A dislocation: this

lapse in our voices

immobility of branch of leaf

the locked grip of the shrike

on the telephone wire:


life in its full sudden flood.

Observe how telephone wires

link cortex to cortex: wars

torture detention killings

the intolerable suffering


and our silences, syllables of love.

Consider. It is our silences

that leap soft-tongued

into the ear; that lavish

gestures of tenderness, hope


the strong warm wine of the flesh.

But this nausea rage

the daily news makes speech brutal:

the swift bloody thrust of the shrike

off the wire.


This is Not the Time

This is not the time

for leading the Lippizaner horse

of diction clip-clop-clopping

over the coarse sawdust: asses waggling

in the acid brilliance of the

circus ring:


this is the time for straight talking.

The dead are hauled behind fences while

teargas rolls off the steel flanks of behemoths

in our townships. The regular procession

paces itself: the mounted military grinds

blindly past watchers

who are mostly hidden

who are bent over their dead

who call for guns.
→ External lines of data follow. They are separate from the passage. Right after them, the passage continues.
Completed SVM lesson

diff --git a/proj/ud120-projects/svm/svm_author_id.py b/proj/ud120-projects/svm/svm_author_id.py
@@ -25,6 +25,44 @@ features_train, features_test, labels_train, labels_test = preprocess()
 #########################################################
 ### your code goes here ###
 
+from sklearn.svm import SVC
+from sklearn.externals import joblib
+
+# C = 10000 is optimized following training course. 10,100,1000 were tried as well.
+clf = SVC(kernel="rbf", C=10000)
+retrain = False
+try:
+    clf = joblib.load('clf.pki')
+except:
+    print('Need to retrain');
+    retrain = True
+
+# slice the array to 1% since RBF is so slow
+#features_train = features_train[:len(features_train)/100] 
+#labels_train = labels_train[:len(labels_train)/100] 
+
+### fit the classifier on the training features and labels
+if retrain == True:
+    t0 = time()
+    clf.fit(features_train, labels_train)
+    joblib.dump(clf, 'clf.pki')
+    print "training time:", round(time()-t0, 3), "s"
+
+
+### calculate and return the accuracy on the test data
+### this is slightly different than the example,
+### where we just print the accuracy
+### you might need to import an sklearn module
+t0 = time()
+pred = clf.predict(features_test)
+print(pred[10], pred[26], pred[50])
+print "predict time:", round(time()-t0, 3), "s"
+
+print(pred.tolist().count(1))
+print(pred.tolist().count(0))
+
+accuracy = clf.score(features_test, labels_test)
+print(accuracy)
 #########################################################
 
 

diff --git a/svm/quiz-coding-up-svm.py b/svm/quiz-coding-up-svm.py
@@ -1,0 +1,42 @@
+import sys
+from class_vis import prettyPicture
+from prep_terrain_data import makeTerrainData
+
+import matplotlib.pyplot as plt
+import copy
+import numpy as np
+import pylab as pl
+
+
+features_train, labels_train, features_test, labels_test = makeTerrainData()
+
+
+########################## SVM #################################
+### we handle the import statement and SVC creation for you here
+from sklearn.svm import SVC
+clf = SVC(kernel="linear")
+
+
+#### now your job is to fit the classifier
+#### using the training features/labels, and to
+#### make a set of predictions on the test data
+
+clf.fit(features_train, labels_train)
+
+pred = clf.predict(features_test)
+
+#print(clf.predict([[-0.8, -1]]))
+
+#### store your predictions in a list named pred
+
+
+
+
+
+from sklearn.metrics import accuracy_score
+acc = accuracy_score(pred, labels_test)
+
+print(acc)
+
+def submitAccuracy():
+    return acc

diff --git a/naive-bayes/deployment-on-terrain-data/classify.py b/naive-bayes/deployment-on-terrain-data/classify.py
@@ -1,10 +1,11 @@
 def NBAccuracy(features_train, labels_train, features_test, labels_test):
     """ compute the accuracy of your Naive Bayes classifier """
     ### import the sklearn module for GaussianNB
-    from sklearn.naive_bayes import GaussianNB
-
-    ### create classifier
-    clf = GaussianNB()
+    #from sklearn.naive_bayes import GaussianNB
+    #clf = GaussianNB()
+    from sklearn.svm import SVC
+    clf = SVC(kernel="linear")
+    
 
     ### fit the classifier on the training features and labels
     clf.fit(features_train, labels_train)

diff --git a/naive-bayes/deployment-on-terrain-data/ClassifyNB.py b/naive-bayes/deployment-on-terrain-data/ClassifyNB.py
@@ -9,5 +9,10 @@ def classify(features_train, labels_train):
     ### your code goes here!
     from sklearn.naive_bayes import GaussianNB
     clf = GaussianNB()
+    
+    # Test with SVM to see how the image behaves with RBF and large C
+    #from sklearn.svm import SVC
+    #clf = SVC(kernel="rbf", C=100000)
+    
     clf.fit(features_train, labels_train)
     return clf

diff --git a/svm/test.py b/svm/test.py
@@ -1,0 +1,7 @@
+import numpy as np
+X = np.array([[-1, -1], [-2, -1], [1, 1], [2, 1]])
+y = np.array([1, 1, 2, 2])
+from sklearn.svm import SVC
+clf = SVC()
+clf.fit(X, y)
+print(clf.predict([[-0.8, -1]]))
Poets who eye

the grass thick as butter in the paddock

horses nuzzling moving easily

in the cool of the morning

who know love’s fecund ellipses:


this is not the time.
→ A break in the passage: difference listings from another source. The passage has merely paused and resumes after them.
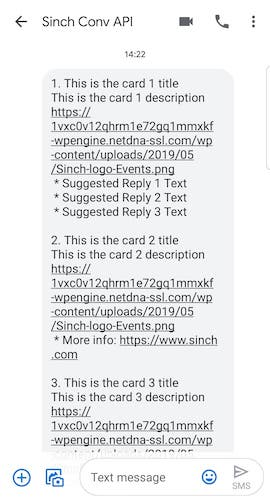
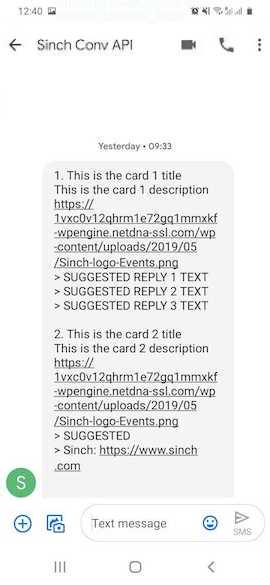
update screenshots and adjust examples

diff --git a/docs/conversation/conversation-channel-support/conversation-sms.md b/docs/conversation/conversation-channel-support/conversation-sms.md
@@ -149,29 +149,19 @@ Conversation API POST `messages:send`
       "choices": [
         {
           "text_message": {
-            "text": "Suggested Reply Text"
+            "text": "Text"
           }
         },
         {
           "url_message": {
-            "title": "More info",
+            "title": "Sinch",
             "url": "https://www.sinch.com"
           }
         },
         {
           "call_message": {
-            "title": "Call Choice Message",
-            "phone_number": "+46732000000"
-          }
-        },
-        {
-          "location_message": {
-            "title": "Location Choice Message",
-            "label": "Enriching Engagement",
-            "coordinates": {
-              "latitude": 55.610479,
-              "longitude": 13.002873
-            }
+            "title": "Someone",
+            "phone_number": "46732000000"
           }
         }
       ]
@@ -199,34 +189,24 @@ Conversation API POST `messages:send`
       "title": "This is the card title",
       "description": "This is the card description",
       "media_message": {
-        "url": "https://1vxc0v12qhrm1e72gq1mmxkf-wpengine.netdna-ssl.com/wp-content/uploads/2019/05/Sinch-logo-Events.png"
+        "url": "https://iconsplace.com/wp-content/uploads/_icons/ffa500/256/png/mms-icon-11-256.png"
       },
       "choices": [
         {
           "text_message": {
-            "text": "Suggested Reply Text"
-          }
-        },
-        {
-          "url_message": {
-            "title": "More info",
-            "url": "https://www.sinch.com"
+            "text": "Suggested Reply"
           }
         },
         {
           "call_message": {
-            "title": "Call Choice Message",
-            "phone_number": "+46732000000"
+            "title": "Someone",
+            "phone_number": "46732000000"
           }
         },
         {
-          "location_message": {
-            "title": "Location Choice Message",
-            "label": "Enriching Engagement",
-            "coordinates": {
-              "latitude": 55.610479,
-              "longitude": 13.002873
-            }
+          "url_message": {
+            "title": "Sinch",
+            "url": "https://www.sinch.com"
           }
         }
       ]
@@ -256,16 +236,20 @@ Conversation API POST `messages:send`
           "title": "This is the card 1 title",
           "description": "This is the card 1 description",
           "media_message": {
-            "url": "https://techcrunch.com/wp-content/uploads/2017/08/butterfly-bubble.jpg?w=1390&crop=1"
+            "url": "https://1vxc0v12qhrm1e72gq1mmxkf-wpengine.netdna-ssl.com/wp-content/uploads/2019/05/Sinch-logo-Events.png"
           },
           "choices": [
             {
               "text_message": {
                 "text": "Suggested Reply 1 Text"
-              },
+              }
+            },
+            {
               "text_message": {
                 "text": "Suggested Reply 2 Text"
-              },
+              }
+            },
+            {
               "text_message": {
                 "text": "Suggested Reply 3 Text"
               }
@@ -276,12 +260,17 @@ Conversation API POST `messages:send`
           "title": "This is the card 2 title",
           "description": "This is the card 2 description",
           "media_message": {
-            "url": "https://www.idus.se/en/wp-content/uploads/files/sites/2/2015/04/Message-150x150.png"
+            "url": "https://1vxc0v12qhrm1e72gq1mmxkf-wpengine.netdna-ssl.com/wp-content/uploads/2019/05/Sinch-logo-Events.png"
           },
           "choices": [
             {
+              "text_message": {
+                "text": "Suggested"
+              }
+            },
+            {
               "url_message": {
-                "title": "URL Choice Message:",
+                "title": "Sinch",
                 "url": "https://www.sinch.com"
               }
             }
@@ -296,7 +285,7 @@ Conversation API POST `messages:send`
           "choices": [
             {
               "call_message": {
-                "title": "Call Choice Message:",
+                "title": "Someone",
                 "phone_number": "46732000000"
               }
             }

diff --git a/docs/conversation/conversation-channel-support/conversation-viber-business.md b/docs/conversation/conversation-channel-support/conversation-viber-business.md
@@ -236,19 +236,13 @@ There is no native support for suggested replies or multiple choices in VIBERBM.
       "choices": [
         {
           "text_message": {
-            "text": "Suggested Reply Text"
+            "text": "Suggested"
           }
         },
         {
           "url_message": {
-            "title": "More info",
+            "title": "URL Choice Message:",
             "url": "https://www.sinch.com"
-          }
-        },
-        {
-          "call_message": {
-            "title": "Call Choice Message",
-            "phone_number": "+46732000000"
           }
         },
         {
@@ -332,12 +326,22 @@ Conversation API POST `messages:send`
           "title": "This is the card 1 title",
           "description": "This is the card 1 description",
           "media_message": {
-            "url": "https://techcrunch.com/wp-content/uploads/2017/08/butterfly-bubble.jpg?w=1390&crop=1"
+            "url": "https://1vxc0v12qhrm1e72gq1mmxkf-wpengine.netdna-ssl.com/wp-content/uploads/2019/05/Sinch-logo-Events.png"
           },
           "choices": [
             {
               "text_message": {
-                "text": "Suggested Reply Text"
+                "text": "Suggested Reply 1 Text"
+              }
+            },
+            {
+              "text_message": {
+                "text": "Suggested Reply 2 Text"
+              }
+            },
+            {
+              "text_message": {
+                "text": "Suggested Reply 3 Text"
               }
             }
           ]
@@ -346,28 +350,18 @@ Conversation API POST `messages:send`
           "title": "This is the card 2 title",
           "description": "This is the card 2 description",
           "media_message": {
-            "url": "https://www.idus.se/en/wp-content/uploads/files/sites/2/2015/04/Message-150x150.png"
-          },
-          "choices": [
-            {
-              "url_message": {
-                "title": "URL Choice Message:",
-                "url": "https://www.sinch.com"
-              }
-            }
-          ]
-        },
-        {
-          "title": "This is the card 3 title",
-          "description": "This is the card 3 description",
-          "media_message": {
             "url": "https://1vxc0v12qhrm1e72gq1mmxkf-wpengine.netdna-ssl.com/wp-content/uploads/2019/05/Sinch-logo-Events.png"
           },
           "choices": [
             {
-              "call_message": {
-                "title": "Call Choice Message:",
-                "phone_number": "46732000000"
+              "text_message": {
+                "text": "Suggested"
+              }
+            },
+            {
+              "url_message": {
+                "title": "Sinch",
+                "url": "https://www.sinch.com"
               }
             }
           ]
@@ -380,7 +374,7 @@ Conversation API POST `messages:send`
 
 The rendered message:
 
-![Carousel Message](images/channel-support/viberbm/Viber_carousel_message.jpg)
+![Carousel Message](images/channel-support/viberbm/Viber_Carousel_Message.jpg)
 
 ###### Location Messages
 

diff --git a/docs/conversation/conversation-channel-support/conversation-viber-bot.md b/docs/conversation/conversation-channel-support/conversation-viber-bot.md
@@ -157,29 +157,19 @@ Conversation API POST `messages:send`
       "choices": [
         {
           "text_message": {
-            "text": "Suggested Reply Text"
+            "text": "Suggested Reply"
           }
         },
         {
           "url_message": {
-            "title": "URL Choice Message:",
+            "title": "Sinch",
             "url": "https://www.sinch.com"
           }
         },
         {
           "call_message": {
-            "title": "Call Choice Message:Q",
+            "title": "Someone",
             "phone_number": "46732000000"
-          }
-        },
-        {
-          "location_message": {
-            "title": "Location Choice Message",
-            "label": "Enriching Engagement",
-            "coordinates": {
-              "latitude": 55.610479,
-              "longitude": 13.002873
-            }
           }
         }
       ]
@@ -210,23 +200,19 @@ Conversation API POST `messages:send`
       "choices": [
         {
           "text_message": {
-            "text": "Suggested Reply Text"
+            "text": "Suggested Reply"
           }
         },
         {
           "url_message": {
-            "title": "Visit Sinch at",
+            "title": "Sinch website",
             "url": "https://www.sinch.com"
           }
         },
         {
-          "location_message": {
-            "title": "Location Choice Message",
-            "label": "Enriching Engagement",
-            "coordinates": {
-              "latitude": 55.610479,
-              "longitude": 13.002873
-            }
+          "call_message": {
+            "title": "John Doe",
+            "phone_number": "46732000000"
           }
         }
       ]
@@ -282,8 +268,13 @@ Conversation API POST `messages:send`
           },
           "choices": [
             {
+              "text_message": {
+                "text": "Suggested Reply Text"
+              }
+            },
+            {
               "url_message": {
-                "title": "URL Choice Message:",
+                "title": "Sinch",
                 "url": "https://www.sinch.com"
               }
             }
@@ -298,7 +289,7 @@ Conversation API POST `messages:send`
           "choices": [
             {
               "call_message": {
-                "title": "Call Choice Message:Q",
+                "title": "Someone",
                 "phone_number": "46732000000"
               }
             }

diff --git a/docs/conversation/conversation-channel-support/conversation-whatsapp.md b/docs/conversation/conversation-channel-support/conversation-whatsapp.md
@@ -404,18 +404,18 @@ Conversation API POST `messages:send`
       "choices": [
         {
           "text_message": {
-            "text": "Suggested Reply Text"
+            "text": "Text"
           }
         },
         {
           "url_message": {
-            "title": "URL Choice Message:",
+            "title": "Sinch",
             "url": "https://www.sinch.com"
           }
         },
         {
           "call_message": {
-            "title": "Call Choice Message:Q",
+            "title": "Someone",
             "phone_number": "46732000000"
           }
         }
@@ -449,7 +449,19 @@ Conversation API POST `messages:send`
       "choices": [
         {
           "text_message": {
-            "text": "Suggested Reply Text"
+            "text": "Text"
+          }
+        },
+        {
+          "call_message": {
+            "title": "Someone",
+            "phone_number": "46732000000"
+          }
+        },
+        {
+          "url_message": {
+            "title": "Sinch",
+            "url": "https://www.sinch.com"
           }
         }
       ]
@@ -485,17 +497,12 @@ Conversation API POST `messages:send`
           "choices": [
             {
               "text_message": {
-                "text": "Suggested Reply 1 Text"
+                "text": "Response 1"
               }
             },
             {
               "text_message": {
-                "text": "Suggested Reply 2 Text"
-              }
-            },
-            {
-              "text_message": {
-                "text": "Suggested Reply 3 Text"
+                "text": "Response 2"
               }
             }
           ]
@@ -508,8 +515,13 @@ Conversation API POST `messages:send`
           },
           "choices": [
             {
+              "text_message": {
+                "text": "Response 3"
+              }
+            },
+            {
               "url_message": {
-                "title": "URL Choice Message:",
+                "title": "Sinch",
                 "url": "https://www.sinch.com"
               }
             }
@@ -524,7 +536,7 @@ Conversation API POST `messages:send`
           "choices": [
             {
               "call_message": {
-                "title": "Call Choice Message:Q",
+                "title": "Someone",
                 "phone_number": "46732000000"
               }
             }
Contemplating Havana’s Malecon…

The Vedado end of the eight-or-so kilometre Malecon in Havana has a very different feel to it, from the more grandly built-up and fortified stretch toward the harbour mouth. Crumbling apartment buildings face across the dual carriageway, and the sea that crashes coldly into the rocks seems a metaphor for isolation and banishment. People sit on the battered sea-wall, or stare in vain at the horizon, as if waiting for something – the future? – to appear.

Here is a final set of images.

Modernity bypassed…

Another Sunday, another post. Once again, Havana – a few images, this time, a sampling, of some of the marvellous Art Deco and modernist architecture that flowers, unexpectedly, amongst the colonial ruins of old Havana.

Their homage to the airplane, the machine, jazz and the cinema, a striving for escape velocity. How ironic, then, to see them stranded.

I’ve chosen, on this occasion, to present the photographs in colour – I’ve a feeling they might work as well, or better, in black and white also.

Bosque de La Habana

The Bosque de La Habana tells you something about the city. A patch of shady woodland along the banks of the Rio Almedares, it is crossed at one end by a picturesque stone bridge. Drawn by the bridge, and the shade, and the river below, the open Chevies and Buicks in their bright colours gather, with their cargoes of tourists.

But the bridge is crumbling, the grotto is littered, the stream a stinking grey intestine. The drivers pull in, nonetheless, and the assembly of vintage automobiles, and the luxuriant foliage, and the scattered light filtering through the leaves and branches, make it all seem romantic. But you can’t help wondering – at the neglect, at the lack of maintenance, the pollution, the seeming absence of initiative to fix the place up and – at the same time – the easy charm and resilience.

Life goes on, it seems, despite tourists and communism, and the old cars retain their air of romance, even if they are markers of isolation and impoverishment rather than celebrations of heritage.